The Atmospheric Energetic Cycle and Its Interannual(Interdecadal) Variations in the Northern Hemisphere
|School||Nanjing University of Information Engineering|
|Course||The climate system and global change|
|Keywords||energy cycle available potential energy kinetic energy interannual (interdecadal)variation the Northern Hemisphere|

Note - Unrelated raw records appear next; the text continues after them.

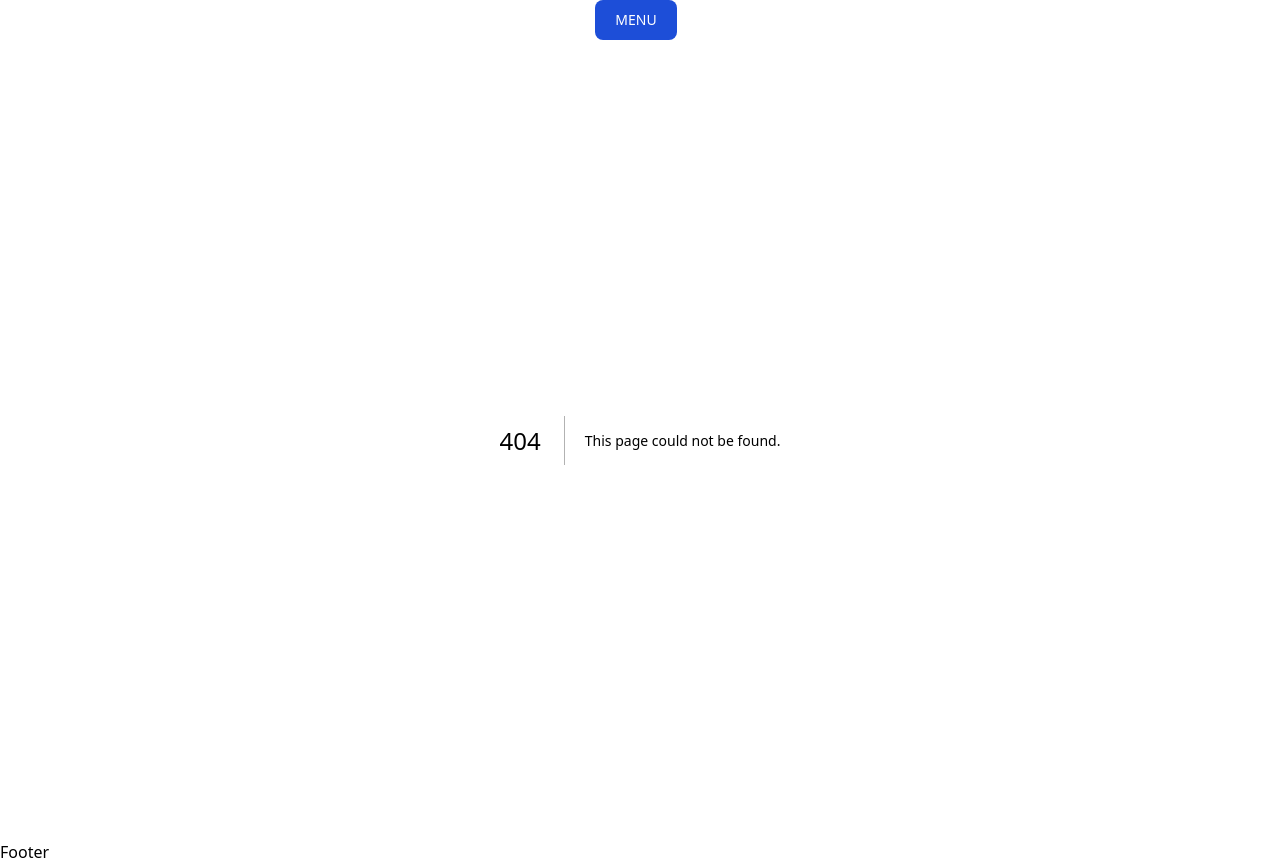
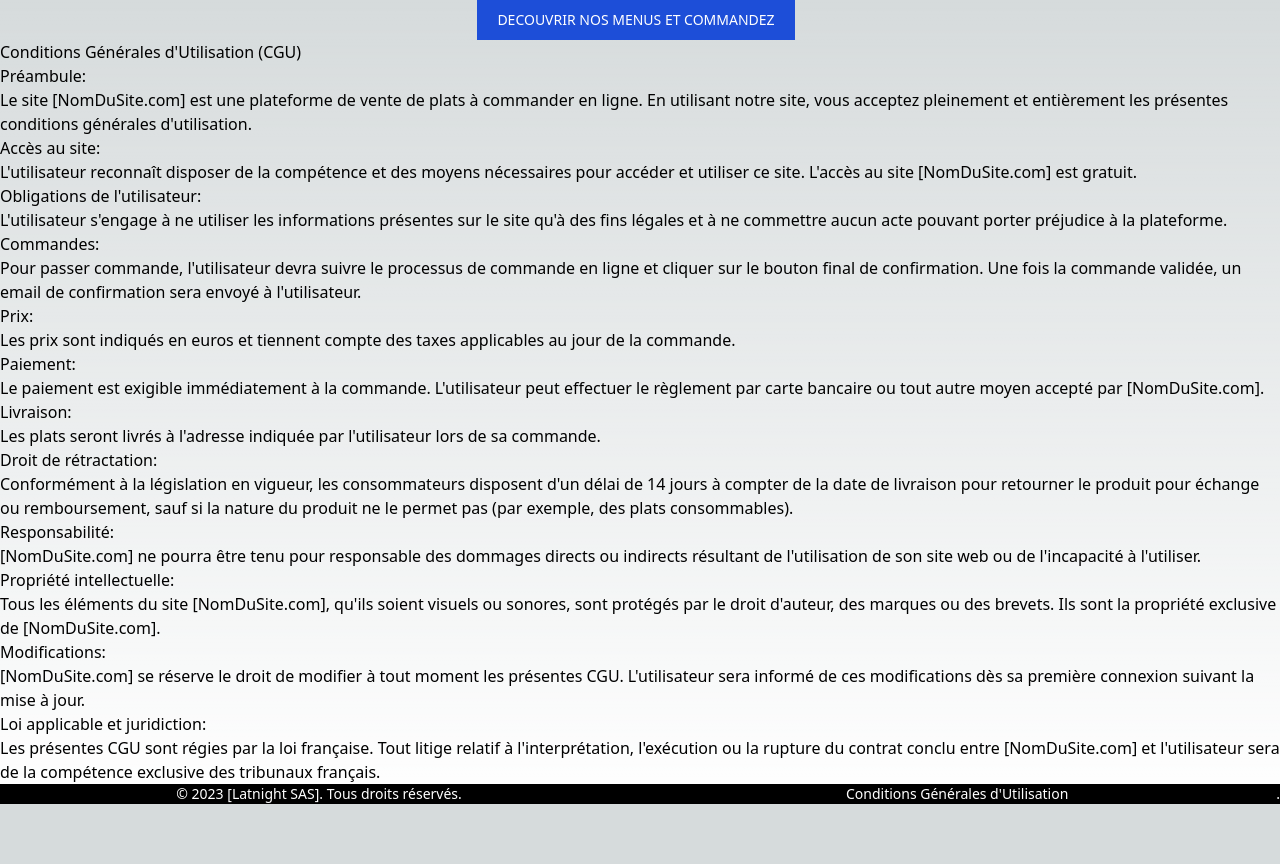
Before and after one commit to YannickMath/danse_fo, a Next.js app: page /CGU in a window 1280 px wide. Before the commit this address had no page. After the commit the page ends 804 px from the top, so only its background shows below. Built offline with nearby package versions, Linux system fonts and the light colour scheme.

Commit message:
maj header, footer, drawer

```diff
--- /dev/null
+++ b/src/components/cgu/CGU.js
@@ -0,0 +1,45 @@
+function CGU() {
+    return (
+        <div>
+            <h1>Conditions Générales d'Utilisation (CGU)</h1>
+
+            <h2>Préambule:</h2>
+            <p>Le site [NomDuSite.com] est une plateforme de vente de plats à commander en ligne. En utilisant notre site, vous acceptez pleinement et entièrement les présentes conditions générales d'utilisation.</p>
+
+            <h2>Accès au site:</h2>
+            <p>L'utilisateur reconnaît disposer de la compétence et des moyens nécessaires pour accéder et utiliser ce site. L'accès au site [NomDuSite.com] est gratuit.</p>
+
+            <h2>Obligations de l'utilisateur:</h2>
+            <p>L'utilisateur s'engage à ne utiliser les informations présentes sur le site qu'à des fins légales et à ne commettre aucun acte pouvant porter préjudice à la plateforme.</p>
+
+            <h2>Commandes:</h2>
+            <p>Pour passer commande, l'utilisateur devra suivre le processus de commande en ligne et cliquer sur le bouton final de confirmation. Une fois la commande validée, un email de confirmation sera envoyé à l'utilisateur.</p>
+
+            <h2>Prix:</h2>
+            <p>Les prix sont indiqués en euros et tiennent compte des taxes applicables au jour de la commande.</p>
+
+            <h2>Paiement:</h2>
+            <p>Le paiement est exigible immédiatement à la commande. L'utilisateur peut effectuer le règlement par carte bancaire ou tout autre moyen accepté par [NomDuSite.com].</p>
+
+            <h2>Livraison:</h2>
+            <p>Les plats seront livrés à l'adresse indiquée par l'utilisateur lors de sa commande.</p>
+
+            <h2>Droit de rétractation:</h2>
+            <p>Conformément à la législation en vigueur, les consommateurs disposent d'un délai de 14 jours à compter de la date de livraison pour retourner le produit pour échange ou remboursement, sauf si la nature du produit ne le permet pas (par exemple, des plats consommables).</p>
+
+            <h2>Responsabilité:</h2>
+            <p>[NomDuSite.com] ne pourra être tenu pour responsable des dommages directs ou indirects résultant de l'utilisation de son site web ou de l'incapacité à l'utiliser.</p>
+
+            <h2>Propriété intellectuelle:</h2>
+            <p>Tous les éléments du site [NomDuSite.com], qu'ils soient visuels ou sonores, sont protégés par le droit d'auteur, des marques ou des brevets. Ils sont la propriété exclusive de [NomDuSite.com].</p>
+
+            <h2>Modifications:</h2>
+            <p>[NomDuSite.com] se réserve le droit de modifier à tout moment les présentes CGU. L'utilisateur sera informé de ces modifications dès sa première connexion suivant la mise à jour.</p>
+
+            <h2>Loi applicable et juridiction:</h2>
+            <p>Les présentes CGU sont régies par la loi française. Tout litige relatif à l'interprétation, l'exécution ou la rupture du contrat conclu entre [NomDuSite.com] et l'utilisateur sera de la compétence exclusive des tribunaux français.</p>
+        </div>
+    );
+}
+
+export default CGU;
--- a/src/components/footer.js
+++ b/src/components/footer.js
@@ -1,7 +1,12 @@
+import Link from "next/link";
+
 export default function Footer() {
-    return (
-        <div>
-            <h1>Footer</h1>
-        </div>
-    )
+  return (
+    <div className="flex justify-between w-full text-white bg-black text-sm">
+      <h1 className="w-1/2 flex justify-center">
+        © 2023 [Latnight SAS]. Tous droits réservés.{" "}
+      </h1>
+        <Link href="/CGU" className="w-1/2 flex justify-center">Conditions Générales d'Utilisation</Link>.
+    </div>
+  );
 }
--- a/src/components/layout.js
+++ b/src/components/layout.js
@@ -17,16 +17,17 @@ export default function Layout({ children }) {
   };
 
   return (
-    <>
+    <div className="h-screen">
       <Navbar
         isDrawerOpen={isDrawerOpen}
         setIsDrawerOpen={setisDrawerOpen}
         toggleDrawer={toggleDrawer}
         toggleEcommerce={toggleEcommerce}
         isDrawerOpenEcommerce={isDrawerOpenEcommerce}
+        className="h-1/6"
       />
       <main>{children}</main>
-      <Footer />
-    </>
+      <Footer className="h-0.5/6" />
+    </div>
   );
 }
--- a/src/components/navbar.js
+++ b/src/components/navbar.js
@@ -2,7 +2,10 @@ import { useState, useEffect, useRef } from "react";
 import Link from "next/link";
 import { MdOutlineKeyboardArrowDown } from "react-icons/md";
 import { PiSignInBold } from "react-icons/pi";
+import { AiOutlineLogout } from "react-icons/ai";
 import { RxCross1 } from "react-icons/rx";
+import { BsFillBoxFill } from "react-icons/bs";
+import { BsFillBagFill } from "react-icons/bs";
 
 export default function Navbar({
   isDrawerOpen,
@@ -33,19 +36,19 @@ export default function Navbar({
     <>
       <div className="text-center">
         <button
-          className="text-white bg-blue-700 hover:bg-blue-800 focus:ring-4 focus:ring-blue-300 font-medium rounded-lg text-sm px-5 py-2.5 mr-2 dark:bg-blue-600 dark:hover:bg-blue-700 focus:outline-none dark:focus:ring-blue-800"
+          className="text-white w-90% bg-blue-700 hover:bg-blue-800 focus:ring-4 focus:ring-blue-300 font-medium  text-sm px-5 py-2.5 mr-2 dark:bg-blue-600 dark:hover:bg-blue-700 focus:outline-none dark:focus:ring-blue-800"
           type="button"
           data-drawer-target="drawer-body-scrolling"
           data-drawer-show="drawer-body-scrolling"
           data-drawer-body-scrolling="true"
           aria-controls="drawer-body-scrolling"
           onClick={toggleDrawer}
-          ref={drawerRef}
           >
-          MENU
+          DECOUVRIR NOS MENUS ET COMMANDEZ
         </button>
       </div>
       <div
+            ref={drawerRef}
         id="drawer-body-scrolling"
         className={`fixed top-0 left-0 z-40 h-screen p-4 overflow-y-auto transition-transform ${
           isDrawerOpen ? "-translate-x-full" : ""
@@ -86,7 +89,7 @@ export default function Navbar({
                   <path d="M16.975 11H10V4.025a1 1 0 0 0-1.066-.998 8.5 8.5 0 1 0 9.039 9.039.999.999 0 0 0-1-1.066h.002Z" />
                   <path d="M12.5 0c-.157 0-.311.01-.565.027A1 1 0 0 0 11 1.02V10h8.975a1 1 0 0 0 1-.935c.013-.188.028-.374.028-.565A8.51 8.51 0 0 0 12.5 0Z" />
                 </svg>
-                <span className="ml-3">Dashboard</span>
+                <span className="ml-3">Latnight Food</span>
               </a>
             </li>
             <li>
@@ -107,7 +110,7 @@ export default function Navbar({
                   <path d="M15 12a1 1 0 0 0 .962-.726l2-7A1 1 0 0 0 17 3H3.77L3.175.745A1 1 0 0 0 2.208 0H1a1 1 0 0 0 0 2h.438l.6 2.255v.019l2 7 .746 2.986A3 3 0 1 0 9 17a2.966 2.966 0 0 0-.184-1h2.368c-.118.32-.18.659-.184 1a3 3 0 1 0 3-3H6.78l-.5-2H15Z" />
                 </svg>
                 <span className="flex-1 ml-3 text-left whitespace-nowrap">
-                  E-commerce
+                  Produits
                 </span>
                 <MdOutlineKeyboardArrowDown />
               </button>
@@ -123,7 +126,7 @@ export default function Navbar({
                     href="#"
                     className="flex items-center w-full p-2 text-gray-900 transition duration-75 rounded-lg pl-11 group hover:bg-gray-100 dark:text-white dark:hover:bg-gray-700"
                   >
-                    Products
+                    Burgers
                   </a>
                 </li>
                 <li>
@@ -131,7 +134,7 @@ export default function Navbar({
                     href="#"
                     className="flex items-center w-full p-2 text-gray-900 transition duration-75 rounded-lg pl-11 group hover:bg-gray-100 dark:text-white dark:hover:bg-gray-700"
                     >
-                    Billing
+                    Pizzas
                   </a>
                 </li>
                 <li>
@@ -139,30 +142,18 @@ export default function Navbar({
                     href="#"
                     className="flex items-center w-full p-2 text-gray-900 transition duration-75 rounded-lg pl-11 group hover:bg-gray-100 dark:text-white dark:hover:bg-gray-700"
                   >
-                    Invoice
+                    Frites & Potatoes
                   </a>
-                </li>
-              </ul>
                 </li>
                 <li>
                   <a
                     href="#"
-                className="flex items-center p-2 text-gray-900 rounded-lg dark:text-white hover:bg-gray-100 dark:hover:bg-gray-700 group"
+                    className="flex items-center w-full p-2 text-gray-900 transition duration-75 rounded-lg pl-11 group hover:bg-gray-100 dark:text-white dark:hover:bg-gray-700"
                   >
-                <svg
-                  className="flex-shrink-0 w-5 h-5 text-gray-500 transition duration-75 dark:text-gray-400 group-hover:text-gray-900 dark:group-hover:text-white"
-                  aria-hidden="true"
-                  xmlns="http://www.w3.org/2000/svg"
-                  fill="currentColor"
-                  viewBox="0 0 18 18"
-                >
-                  <path d="M6.143 0H1.857A1.857 1.857 0 0 0 0 1.857v4.286C0 7.169.831 8 1.857 8h4.286A1.857 1.857 0 0 0 8 6.143V1.857A1.857 1.857 0 0 0 6.143 0Zm10 0h-4.286A1.857 1.857 0 0 0 10 1.857v4.286C10 7.169 10.831 8 11.857 8h4.286A1.857 1.857 0 0 0 18 6.143V1.857A1.857 1.857 0 0 0 16.143 0Zm-10 10H1.857A1.857 1.857 0 0 0 0 11.857v4.286C0 17.169.831 18 1.857 18h4.286A1.857 1.857 0 0 0 8 16.143v-4.286A1.857 1.857 0 0 0 6.143 10Zm10 0h-4.286A1.857 1.857 0 0 0 10 11.857v4.286c0 1.026.831 1.857 1.857 1.857h4.286A1.857 1.857 0 0 0 18 16.143v-4.286A1.857 1.857 0 0 0 16.143 10Z" />
-                </svg>
-                <span className="flex-1 ml-3 whitespace-nowrap">Kanban</span>
-                {/* <span className="inline-flex items-center justify-center px-2 ml-3 text-sm font-medium text-gray-800 bg-gray-100 rounded-full dark:bg-gray-700 dark:text-gray-300">
-                  Pro
-                </span> */}
+                    Boissons
                   </a>
+                </li>
+              </ul>
             </li>
             <li>
               <a
@@ -178,7 +169,7 @@ export default function Navbar({
                 >
                   <path d="m17.418 3.623-.018-.008a6.713 6.713 0 0 0-2.4-.569V2h1a1 1 0 1 0 0-2h-2a1 1 0 0 0-1 1v2H9.89A6.977 6.977 0 0 1 12 8v5h-2V8A5 5 0 1 0 0 8v6a1 1 0 0 0 1 1h8v4a1 1 0 0 0 1 1h2a1 1 0 0 0 1-1v-4h6a1 1 0 0 0 1-1V8a5 5 0 0 0-2.582-4.377ZM6 12H4a1 1 0 0 1 0-2h2a1 1 0 0 1 0 2Z" />
                 </svg>
-                <span className="flex-1 ml-3 whitespace-nowrap">Inbox</span>
+                <span className="flex-1 ml-3 whitespace-nowrap">Nous contacter</span>
                 {/* <span className="inline-flex items-center justify-center w-3 h-3 p-3 ml-3 text-sm font-medium text-blue-800 bg-blue-100 rounded-full dark:bg-blue-900 dark:text-blue-300">
                   3
                 </span> */}
@@ -198,7 +189,7 @@ export default function Navbar({
                 >
                   <path d="M14 2a3.963 3.963 0 0 0-1.4.267 6.439 6.439 0 0 1-1.331 6.638A4 4 0 1 0 14 2Zm1 9h-1.264A6.957 6.957 0 0 1 15 15v2a2.97 2.97 0 0 1-.184 1H19a1 1 0 0 0 1-1v-1a5.006 5.006 0 0 0-5-5ZM6.5 9a4.5 4.5 0 1 0 0-9 4.5 4.5 0 0 0 0 9ZM8 10H5a5.006 5.006 0 0 0-5 5v2a1 1 0 0 0 1 1h11a1 1 0 0 0 1-1v-2a5.006 5.006 0 0 0-5-5Z" />
                 </svg>
-                <span className="flex-1 ml-3 whitespace-nowrap">Users</span>
+                <span className="flex-1 ml-3 whitespace-nowrap">Mon compte</span>
               </a>
             </li>
             <li>
@@ -206,16 +197,20 @@ export default function Navbar({
                 href="#"
                 className="flex items-center p-2 text-gray-900 rounded-lg dark:text-white hover:bg-gray-100 dark:hover:bg-gray-700 group"
               >
-                <svg
-                  className="flex-shrink-0 w-5 h-5 text-gray-500 transition duration-75 dark:text-gray-400 group-hover:text-gray-900 dark:group-hover:text-white"
-                  aria-hidden="true"
-                  xmlns="http://www.w3.org/2000/svg"
-                  fill="currentColor"
-                  viewBox="0 0 18 20"
+                <BsFillBagFill/>
+                <span className="flex-1 ml-3 whitespace-nowrap">Panier</span>
+              </a>
+            </li>
+            <li>
+              <a
+                href="#"
+                className="flex items-center p-2 text-gray-900 rounded-lg dark:text-white hover:bg-gray-100 dark:hover:bg-gray-700 group"
               >
-                  <path d="M17 5.923A1 1 0 0 0 16 5h-3V4a4 4 0 1 0-8 0v1H2a1 1 0 0 0-1 .923L.086 17.846A2 2 0 0 0 2.08 20h13.84a2 2 0 0 0 1.994-2.153L17 5.923ZM7 9a1 1 0 0 1-2 0V7h2v2Zm0-5a2 2 0 1 1 4 0v1H7V4Zm6 5a1 1 0 1 1-2 0V7h2v2Z" />
-                </svg>
-                <span className="flex-1 ml-3 whitespace-nowrap">Products</span>
+                <BsFillBoxFill/>
+                <span className="flex-1 ml-3 whitespace-nowrap">Mes commandes</span>
+                {/* <span className="inline-flex items-center justify-center px-2 ml-3 text-sm font-medium text-gray-800 bg-gray-100 rounded-full dark:bg-gray-700 dark:text-gray-300">
+                  Pro
+                </span> */}
               </a>
             </li>
             <li>
@@ -255,6 +250,15 @@ export default function Navbar({
                 <span className="flex-1 ml-3 whitespace-nowrap">Sign Up</span>
               </Link>
             </li>
+            <li>
+              <a
+                href="#"
+                className="flex items-center p-2 text-gray-900 rounded-lg dark:text-white hover:bg-gray-100 dark:hover:bg-gray-700 group"
+              >
+                <AiOutlineLogout/>
+                <span className="flex-1 ml-3 whitespace-nowrap">Logout</span>
+              </a>
+            </li>
           </ul>
         </div>
       </div>
--- /dev/null
+++ b/src/pages/CGU.js
@@ -0,0 +1,5 @@
+import CGU from "@/components/cgu/CGU"
+
+export default function CGUPage() {
+  return <CGU />;
+}
--- a/src/pages/index.js
+++ b/src/pages/index.js
@@ -6,7 +6,7 @@ import 'animate.css';
 export default function Home() {
   return (
     <div className="bg-[url('/hamburger.jpg')] h-screen w-full bg-cover  text-white">
-      <h1 className="animate__backInLeft text-white text-xl w-full h-1/6 flex justify-center items-center">Home</h1>
+      <h1 className="animate__backInLeft text-white text-2xl w-full h-1/6 flex justify-center items-center">Home</h1>
 
 
     </div>
```
Lines whose indentation alone changed are shown as unchanged.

According to the framework of energy cycle proposed by Lorenz in1967, the atmospheric energy cycle is estimated on a monthly, quarterly and annual basis in the Northern Hemisphere using NCEP/NCAR Reanalyses for the period of1958-2011. Both the available potential and kinetic energy are decomposed into components for eddies and zonal and time mean circulations. The temporal and spatial distribution and variations of energy reservoirs and conversions have been investigated in the present paper. The major results are summarized as follow:(1) The atmospheric energy cycle exists annual variations obviously. Reservoirs and conversion rates change in the same phase, with values larger in winter, smaller in summer. The interhemispheric exchanges of zonal mean available potential energy at equator may play an important role in the Northern Hemispheric energy budget. When in winter, the energy is transported northward from the Southern Hemisphere into the Northern Hemisphere, and vicevers in summer. The annual variations of generations of the two available potential energies and dissipations of kinetic energies are roughly out of phase. A maximum in generation of the available potential energies takes place in summer or fall. While dissipations of both zonal mean and eddy kinetic energy are stronger in winter and weaker in summer.(2) Available potential energies are mainly distributed in the mid-lower troposphere. The zonal mean energy has a maximum in high latitudes and closes to zero near35°N, and the eddy energy is found largest in mid-and high-latitudes and smallest at equator. Kinetic energies are mainly reserved in the upper troposphere. The zonal mean energy is larger in mid-low latitudes and smaller in equator and high latitudes, whereas the eddy energy is larger in middle and high latitudes. Further more, the mid-latitudes are the regions where the energy converts from one kind into another actively. The maximum conversion rates between the available potential energies and between the eddy energies appear in low troposphere, whereas the other two conversions appear with maximum rates in high troposphere.(3) As compared to those estimated values obtained from the monthly mean circulations, the yearly mean values of zonal mean energies are smaller and the eddy energies are larger in the annual mean circulations, which contains more eddies of various time scales.(4) Evidently, the energy cycle of the Northern Hemispheric atmosphere varies on interannual (interdecadal) time-scale and also changes with the long term trends. It shows that the annual mean atmospheric energy cycle varies with periodicities of2-4a. But, winter mean energy cycle changes with periodicities of3-6a, and summer mean cycle with periodicities of2-5a. In the case of annual mean, the increases of energy conversion rates facilitate both the decreases of zonal mean energies and the increases of eddy energies, indicating a close relationship between the reservoirs and conversions of the energy cycle. The increasing eddy energies suggest that eddy motions in troposphere become more active, and the conversion processes of atmospheric energies have been somewhat intensified in recent years. The trends of winter mean energy cycle are similar to those of the annual mean’s. But the trends of the summer’s are different. Except the conversion rate between the eddy energies has been increased, reservoirs and other conversion rates have generally changed with decreasing trends, indicating that eddy motions in summer troposphere become weaker. These results are helpful for us to better understand the atmospheric energetics and the mechanisms of the general circulation changes in the Northern Hemisphere.